"It's a great location and allows to do what we're very good at doing," said Raser. "We do a lot of commercial business that comes from our Pittsfield store. We know our North County customers will be happy with this.
"We've been trying to do this for a while. We have to move or close."
|Tags: Carr, Scarafoni|
Bisque, Beads & Beyond Looking At McClelland's Storefront
Bisque, Beads & Beyond owner Donna Rivers at the grand opening of her Pittsfield location. Rivers may host another ribbon-cutting ceremony as she now looks to open a second storefront on Main Street in North Adams.
McClelland's Office Supply closed up its Main Street location last week after 28 years.
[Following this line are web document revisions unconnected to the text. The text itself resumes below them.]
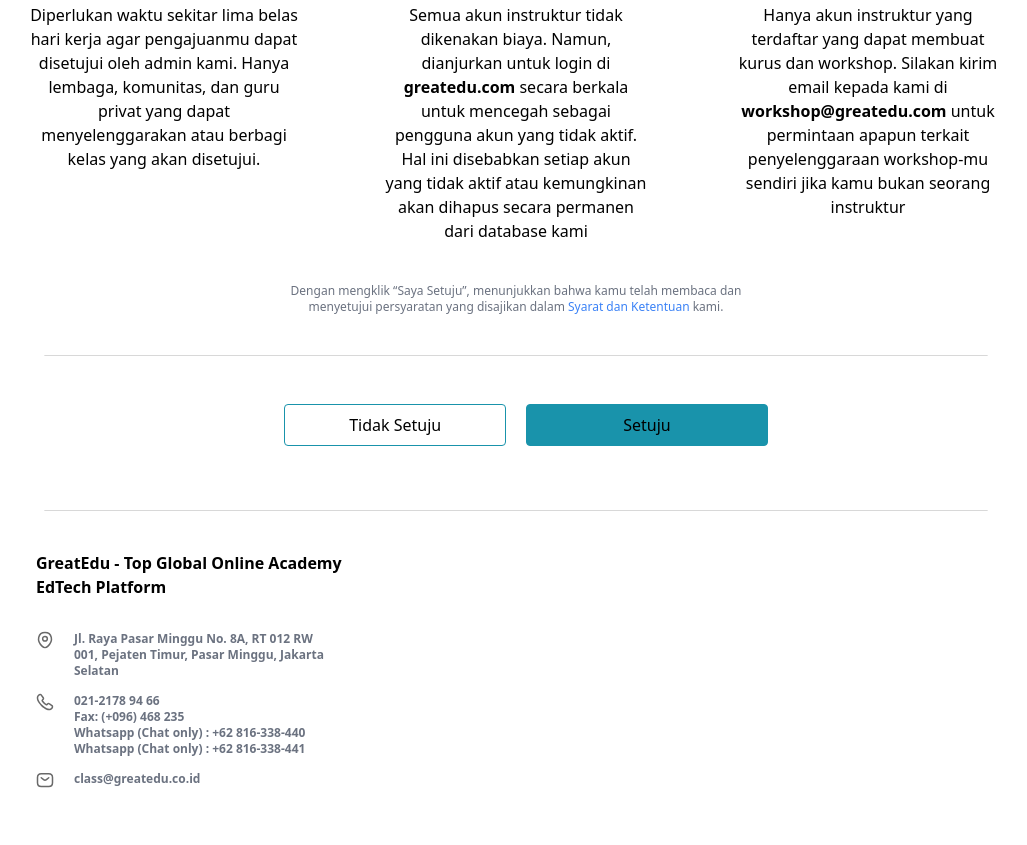
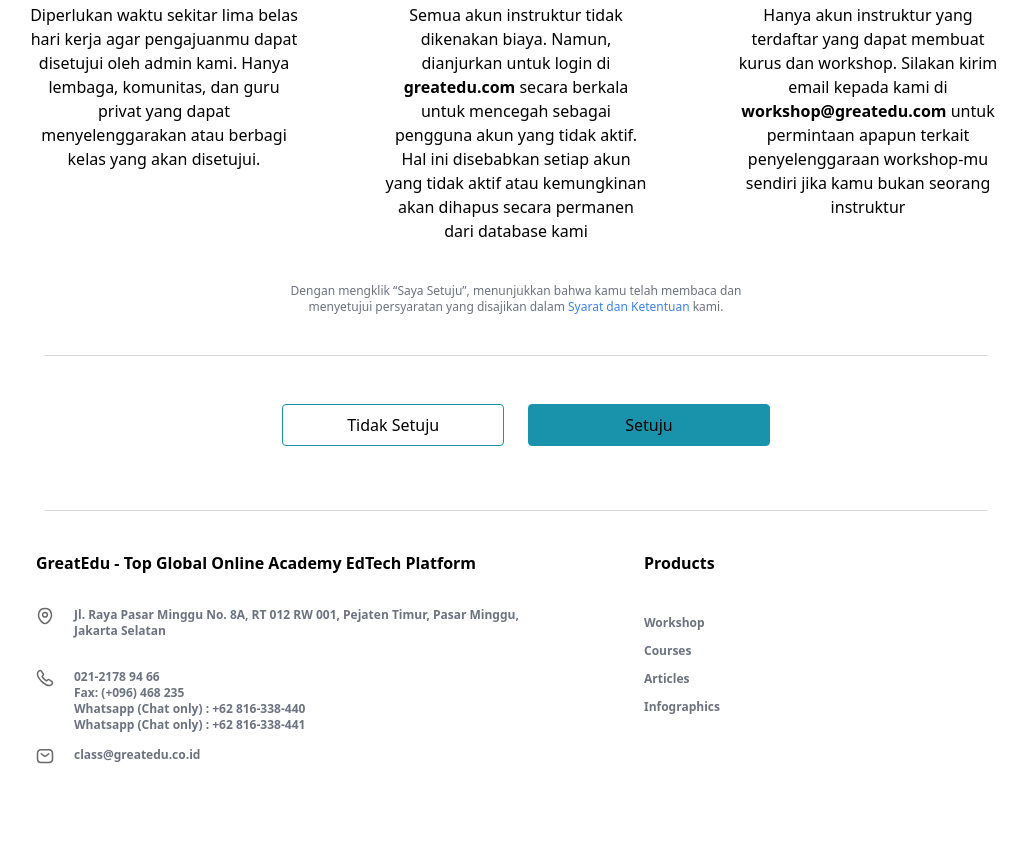
Before and after one commit to ardhisparahita/tailwind, a website: page public/index.html in a window 1280 px wide. Shown: the part 437-1282 px from the top of the page, without its empty margins (124-1151 px from the left). After the commit the page ends 1202 px from the top, so only its background shows below. Drawn offline with Linux system fonts and the light colour scheme.

Commit message:
membuat produk

```diff
--- a/public/index.html
+++ b/public/index.html
@@ -34,15 +34,17 @@
         </section>
         <img src="/img/Divider.svg" alt="" class=" max-w-full mx-auto mt-10">
         <section class="flex items-center justify-center mt-12">
-            <button type="submit" class="mx-5 border border-biru rounded px-16 py-2">Tidak Setuju</button>
-            <button type="submit" class="bg-biru border border-biru rounded px-24 py-2">Setuju</button>
+            <button type="submit" class="mx-5 border border-biru rounded px-16 py-2 mr-3">Tidak Setuju</button>
+            <button type="submit" class="bg-biru border border-biru rounded px-24 py-2 ml-3">Setuju</button>
         </section>
-        <img src="/img/Divider.svg" alt="" class=" max-w-full mx-auto mt-16">
-        <footer class="mt-10 w-1/3 text-xs font-bold text-gray-500">
+        <img src="/img/Divider.svg" alt="" class=" max-w-full mt-16">
+
+        <footer class="flex mt-10 max-w-full justify-center">
+            <section class=" text-xs font-bold text-gray-500 w-full">
                 <h3 class="font-bold text-base text-black">GreatEdu - Top Global Online Academy EdTech Platform</h3>
-            <section class="flex mt-8 pr-4">
+                <section class="flex mt-8">
                     <img src="/img/location.svg" alt="" class="pb-8 mr-5">
-                <p class="pr-1">Jl. Raya Pasar Minggu No. 8A, RT 012 RW 001, Pejaten Timur, Pasar Minggu, Jakarta Selatan</p>
+                    <p class="pr-5">Jl. Raya Pasar Minggu No. 8A, RT 012 RW 001, Pejaten Timur, Pasar Minggu, Jakarta Selatan</p>
                 </section>
                 <section class="flex mt-3">
                     <img src="/img/call.svg" alt="" class="pb-14 mr-5">
@@ -54,9 +56,20 @@
                     </p>
                 </section>
                 <section class="flex mt-1">
-                <img src="/img/sms.svg" alt="" class="pb-14 mr-5">
+                    <img src="/img/sms.svg" alt="" class=" mr-5">
                     <p>class@greatedu.co.id</p>
                 </section>
+            </section>
+            <section class="text-xs font-bold text-gray-500 w-2/3 ml-20">
+                <h3 class="font-bold text-base text-black">Products</h3>
+                <section class="my-10">
+                    <p class="my-3">Workshop</p>
+                    <p class="my-3">Courses</p>
+                    <p class="my-3">Articles</p>
+                    <p class="my-3">Infographics</p>
+                </section>
+            </section>
+
         </footer>
     </div>
 </body>
```
Also changed, not shown: public/css/style.css. Lines whose indentation alone changed are shown as unchanged.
NORTH ADAMS, Mass. — The empty space of McClelland's Office Supply has barely had the chance to get cold before a prospective replacement was found.
Pittsfield-based arts and crafts store Bisque, Beads and Beyond will look at the Main Street location as a possible second storefront. The company already has a store on North Street in Pittsfield but according to owner Donna Rivers, more than 30 percent of her business comes from the north.
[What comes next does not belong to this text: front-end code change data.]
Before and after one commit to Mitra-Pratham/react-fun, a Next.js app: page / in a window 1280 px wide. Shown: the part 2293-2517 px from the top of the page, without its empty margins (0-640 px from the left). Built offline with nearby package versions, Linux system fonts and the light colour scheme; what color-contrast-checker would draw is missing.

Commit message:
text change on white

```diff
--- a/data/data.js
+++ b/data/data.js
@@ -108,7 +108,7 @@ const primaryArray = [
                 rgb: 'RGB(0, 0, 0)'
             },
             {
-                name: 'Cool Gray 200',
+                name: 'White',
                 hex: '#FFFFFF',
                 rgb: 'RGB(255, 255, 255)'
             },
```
"I've been looking at North County for five years," Rivers said on Friday. "We wouldn't be moving. This location is working well for me so we'd be opening a second store."
Rivers said she was approached by city councilors about the 85 Main St. location after the office supply store decided to close. Rivers expects to look at the site next week with David Bond, who does commercial leasing for the building's owner, Scarafoni Associates. Bond is also a city councilor.
"I think this is the type of business we need downtown," Bond said on Monday. "My goal is by the end of the year to fill all the empty spots downtown."
The crafts store had come close to a downtown location before but the deals always fell through, she said. The business requires a lot of space to accommodate its materials and many workshops at a reasonable price and McClelland's may be just right. The space previously was Apothecary Hall, once renowned for its mocha sundaes.
"I've looked a couple times under the previous administration but I couldn't put it together," Rivers said. "It's definitely a possibility. If I don't do it now, I don't know when there will be another chance."
According to Bond, the McClelland's building is 3,000 square feet - right in the range Rivers is hoping for. If Rivers likes the location, the two will negotiate a rental price, Bond said.
"We're willing to work with anyone to make the numbers work," Bond said. "We'll have an honest discussion about what the business can afford for rent and we'll set up a rent structure that would work."
Rivers said city councilors have been helpful in ushering in the possible expansion and told her the business would fit well with the city's long-term plans.
"We'd be a really good mix up there," Rivers said.
Bond said the craft store fits because it is unique, is not a competitor with the "big box stores" and brings the creative element that the city is trying to embrace.
McClelland's announced it was closing in early January, after 28 years at several locations on Main Street, and was liquidating its merchandise.
Shortly after Bond met Rivers through common friends and found out she wanted a North County location.
On Wednesday, the McClelland's lettering over the windows was scraped off. The store sold greeting cards, gifts and limited stationery and office supplies. Its store on Spring Street in Williamstown closed last year after more than 80 years in business.
Rivers opened her North Street location last July. The store offers workshops in ceramics, beading and other crafts to all ages.
Edited with more information on Feb. 26, 2011, at 2:30 p.m.
Edited with quotes from David Bond on Feb. 28, 2011 at 3:49 p.m.
|Tags: Main Street, North Adams, Bisque Beads and Beyond, McClelland's|